On a final note, the following. The Dutch government’s Council on Animal Affairs acknowledges that this trade is becoming a serious problem. On August 15, 2014, it published a policy development paper, advising the government to take measures to prevent both failed and retired police dogs from being transferred into private hands as family pets. How sad that any such policy will now be too late to save the life of an American child who fell victim to this trade.
This is a list of dog breeds that have a history of being potentially dangerous to people, especially children. Daxton’s Friends for Canine Education and Awareness understands that any dog has the ability to bite or inflict serious harm to humans. This list consists of several dog breeds that have a higher than average number of recorded human fatalities. Please use extreme caution if you choose to bring one of these breeds into your home. Rental communities and homeowners insurance may restrict many of the dog breeds on this list due to the likelihood of a serious incident.

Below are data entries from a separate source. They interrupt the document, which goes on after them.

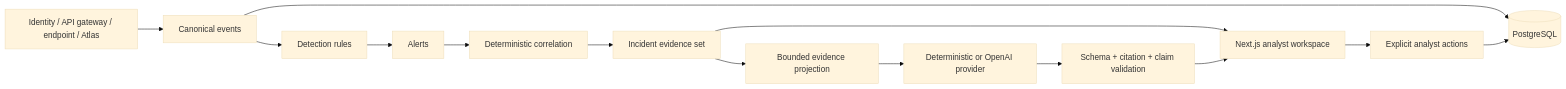
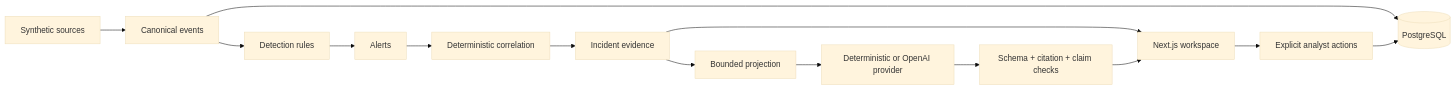
One commit to farhan-shafee/aegisgraph changed the diagram in README.md. Above: the diagram before and after it, drawn with Mermaid (base theme). The commit also changed other lines of this file and 11 other files, not shown here.

````diff
--- a/README.md
+++ b/README.md
@@ -32,16 +47,16 @@
 ```mermaid
 flowchart LR
-  Sources[Identity / API gateway / endpoint / Atlas] --> Normalize[Canonical events]
+  Sources[Synthetic sources] --> Normalize[Canonical events]
   Normalize --> DB[(PostgreSQL)]
   Normalize --> Rules[Detection rules]
   Rules --> Alerts[Alerts]
   Alerts --> Correlation[Deterministic correlation]
-  Correlation --> Case[Incident evidence set]
-  Case --> Web[Next.js analyst workspace]
-  Case --> Context[Bounded evidence projection]
+  Correlation --> Case[Incident evidence]
+  Case --> Web[Next.js workspace]
+  Case --> Context[Bounded projection]
   Context --> Provider[Deterministic or OpenAI provider]
-  Provider --> Validate[Schema + citation + claim validation]
+  Provider --> Validate[Schema + citation + claim checks]
   Validate --> Web
   Web --> Human[Explicit analyst actions]
   Human --> DB
 ```
````
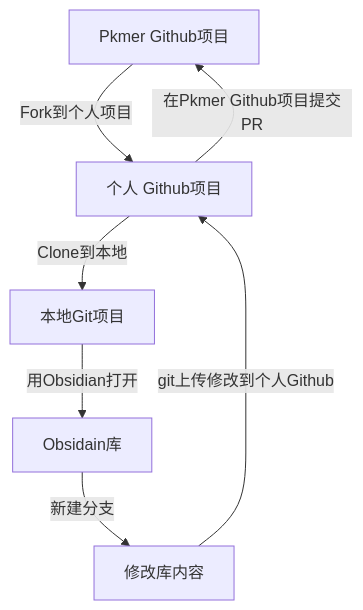
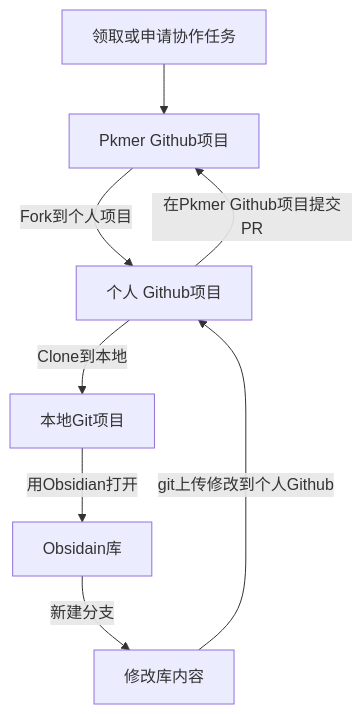
Before and after one commit to PKM-er/Pkmer-Docs: the diagram in 00-关于/协作者指南/协作者指南.md, drawn with Mermaid. The commit also changed other lines of this file and 16 other files, not shown here.

````diff
--- a/00-关于/协作者指南/协作者指南.md
+++ b/00-关于/协作者指南/协作者指南.md
@@ -50,4 +74,4 @@
 ```mermaid
 flowchart TB
-A[Pkmer Github项目] -->|Fork到个人项目|B[个人 Github项目] --> |Clone到本地|C[本地Git项目] --> |用Obsidian打开|D[Obsidain库] --> |新建分支|E[修改库内容] --> |git上传修改到个人Github|B --> |在Pkmer Github项目提交PR|A
+R[领取或申请协作任务] --> A[Pkmer Github项目] -->|Fork到个人项目|B[个人 Github项目] --> |Clone到本地|C[本地Git项目] --> |用Obsidian打开|D[Obsidain库] --> |新建分支|E[修改库内容] --> |git上传修改到个人Github|B --> |在Pkmer Github项目提交PR|A
 ```
````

Pit Bulls, Mastiff, and Rottweiler lead in fatalities and are listed first. The rest of the breeds are listed in alphabetical order:

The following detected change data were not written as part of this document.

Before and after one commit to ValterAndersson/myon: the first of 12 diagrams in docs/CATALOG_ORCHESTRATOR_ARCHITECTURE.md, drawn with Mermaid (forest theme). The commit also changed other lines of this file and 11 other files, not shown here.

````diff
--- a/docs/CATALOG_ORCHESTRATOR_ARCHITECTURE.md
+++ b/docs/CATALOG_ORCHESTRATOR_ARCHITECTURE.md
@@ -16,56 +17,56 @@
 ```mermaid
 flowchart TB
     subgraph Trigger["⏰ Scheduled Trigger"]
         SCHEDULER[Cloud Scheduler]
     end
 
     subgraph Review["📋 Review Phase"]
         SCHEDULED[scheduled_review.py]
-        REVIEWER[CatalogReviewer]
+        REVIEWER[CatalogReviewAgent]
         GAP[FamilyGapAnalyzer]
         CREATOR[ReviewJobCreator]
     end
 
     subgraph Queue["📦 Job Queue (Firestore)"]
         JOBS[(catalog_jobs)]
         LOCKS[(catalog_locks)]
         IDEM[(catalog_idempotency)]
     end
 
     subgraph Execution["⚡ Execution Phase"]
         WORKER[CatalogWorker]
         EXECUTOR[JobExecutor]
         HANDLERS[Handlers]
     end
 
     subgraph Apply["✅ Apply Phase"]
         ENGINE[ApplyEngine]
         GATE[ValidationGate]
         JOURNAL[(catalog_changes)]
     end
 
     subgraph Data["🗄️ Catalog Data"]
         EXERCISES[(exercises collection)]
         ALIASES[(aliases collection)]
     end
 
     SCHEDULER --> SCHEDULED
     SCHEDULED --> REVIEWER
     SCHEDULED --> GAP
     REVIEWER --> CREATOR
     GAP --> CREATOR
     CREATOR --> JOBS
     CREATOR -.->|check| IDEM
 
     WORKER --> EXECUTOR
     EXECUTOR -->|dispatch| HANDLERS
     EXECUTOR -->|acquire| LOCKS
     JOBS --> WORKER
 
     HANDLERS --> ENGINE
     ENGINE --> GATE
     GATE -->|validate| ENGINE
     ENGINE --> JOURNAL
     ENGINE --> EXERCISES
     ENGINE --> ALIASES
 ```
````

Pit Bull Terrier Family
- American Bulldog
- American Pit Bull Terrier
- American Staffordshire Terrier
- English/Standard Bull Terrier

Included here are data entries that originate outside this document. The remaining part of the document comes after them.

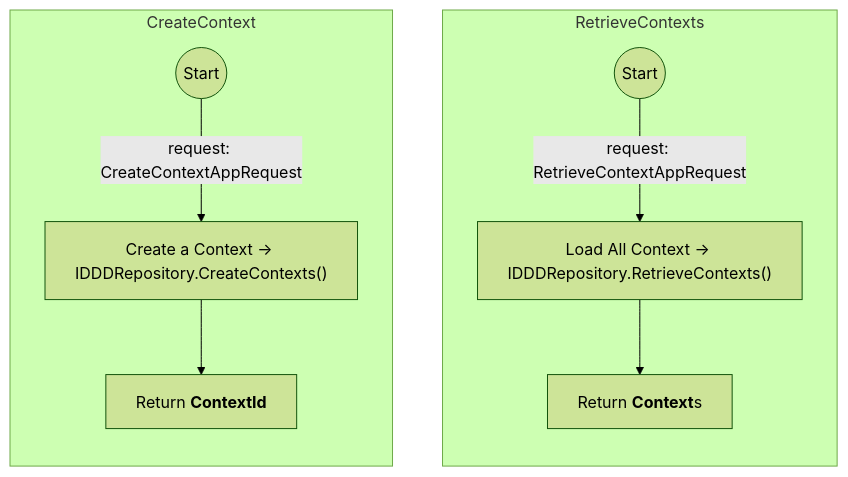
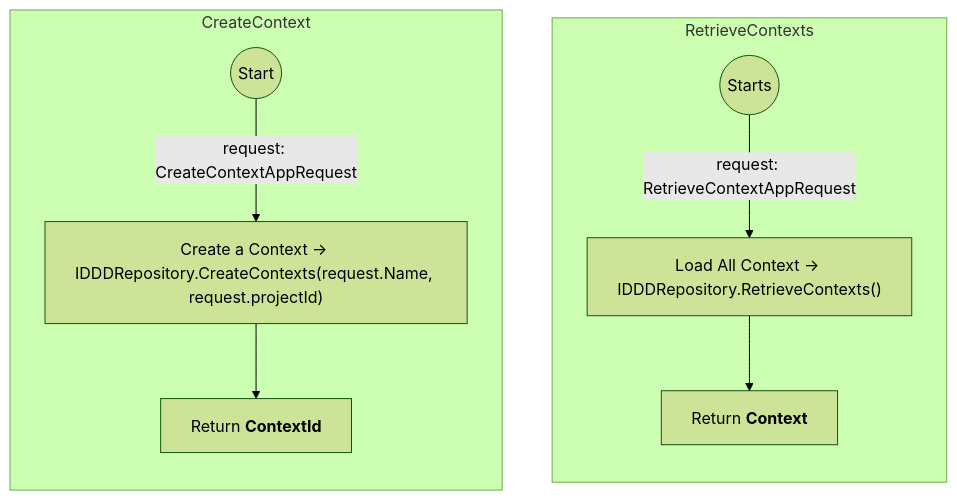
Before and after one commit to sdlfly2000/DomainBasedDesigner: the first of 2 diagrams in UML/Application/ContextAppService.md, drawn with Mermaid (forest theme). The commit also changed other lines of this file and 12 other files, not shown here.

Commit message:
CreateContext with projectid

````diff
--- a/UML/Application/ContextAppService.md
+++ b/UML/Application/ContextAppService.md
@@ -2,16 +2,16 @@
 ```mermaid
 graph TB
     subgraph RetrieveContexts[RetrieveContexts]
         direction TB
-        start1(("Start")) --> 
-        |request: RetrieveContextAppRequest| loadAllContext["Load All Context -> IDDDRepository.RetrieveContexts()"]-->
-        return1["`Return **Context**s`"]
+        start(("Start"s)) -->
+        |request: RetrieveContextAppRequest| loadAllContext["Load All Context -> IDDDRepository.RetrieveContexts()"] -->
+        return["`Return **Context**`"]
     end
 
     subgraph main CreateContext[CreateContext]
         direction TB
         start2(("Start")) --> 
-        |request: CreateContextAppRequest| CreateContext["Create a Context -> IDDDRepository.CreateContexts()"]-->
-        return2["`Return **ContextId**`"]
+        |request: CreateContextAppRequest| CreateContext["Create a Context -> IDDDRepository.CreateContexts(request.Name, request.projectId)"]-->
+        return2["`Return **ContextId**`"]            
     end
 ```
````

- Miniature Bull Terrier
- Olde English Bulldog
- Staffordshire Bull Terrier
- Cane Corso/Italian Mastiff
- Dogo Argentino
- English Mastiff
- Fila Brasileiro
- Dogue de Bordeaux/French Mastiff
- Great Dane/German Mastiff
- Presa Canario
- St. Bernard/Alpine Mastiff
Rottweilers originate from Germany and are descendants of Mastiff-type dogs, sharing many of the traits and genetics of that canine lineage. Most likely the Italian Mastiff was spread by the Roman legion as the army invaded Europe around AD 70. Rottweilers are one of the oldest herding and guard dogs and are thought to be descendants of ancient Roman drover dogs. They performed as excellent herders due to their eagerness to control and intimidate cattle. They were once referred to as “Rottweiler butchers’ dogs” because they often pulled carts with butchered meat to market in “Rottweiler”, which was a popular and important trade center. The Rottweiler population dramatically decreased when the railroads were built and the need for them diminished. By WWI and WWI, the need for the Rottweiler increased due to their use as messengers, watchdogs, and guard dogs.
Many property management companies, landlords, and insurance companies have policies against Rottweiler ownership. Some communities have restrictions or bans against the breed. Proper research needs to be done prior to ownership to ensure the dog will be allowed.
Rottweilers are prone to entropion, ectropion, hip dysplasia, cancer, and ACL issues. They can overheat easily and hot temperatures can be deadly. They are average shedders and require little grooming. They are large dogs, weighing 75-130 pounds and have a life expectancy of 10-12 years.
In North America from 1982-2013, Rottweilers were responsible for 514 attacks on humans, resulting in 81 deaths. Rottweiler mixes were responsible for 30 attacks on humans, resulting in 4 deaths.
Read more: http://www.daxtonsfriends.com/rottweiler/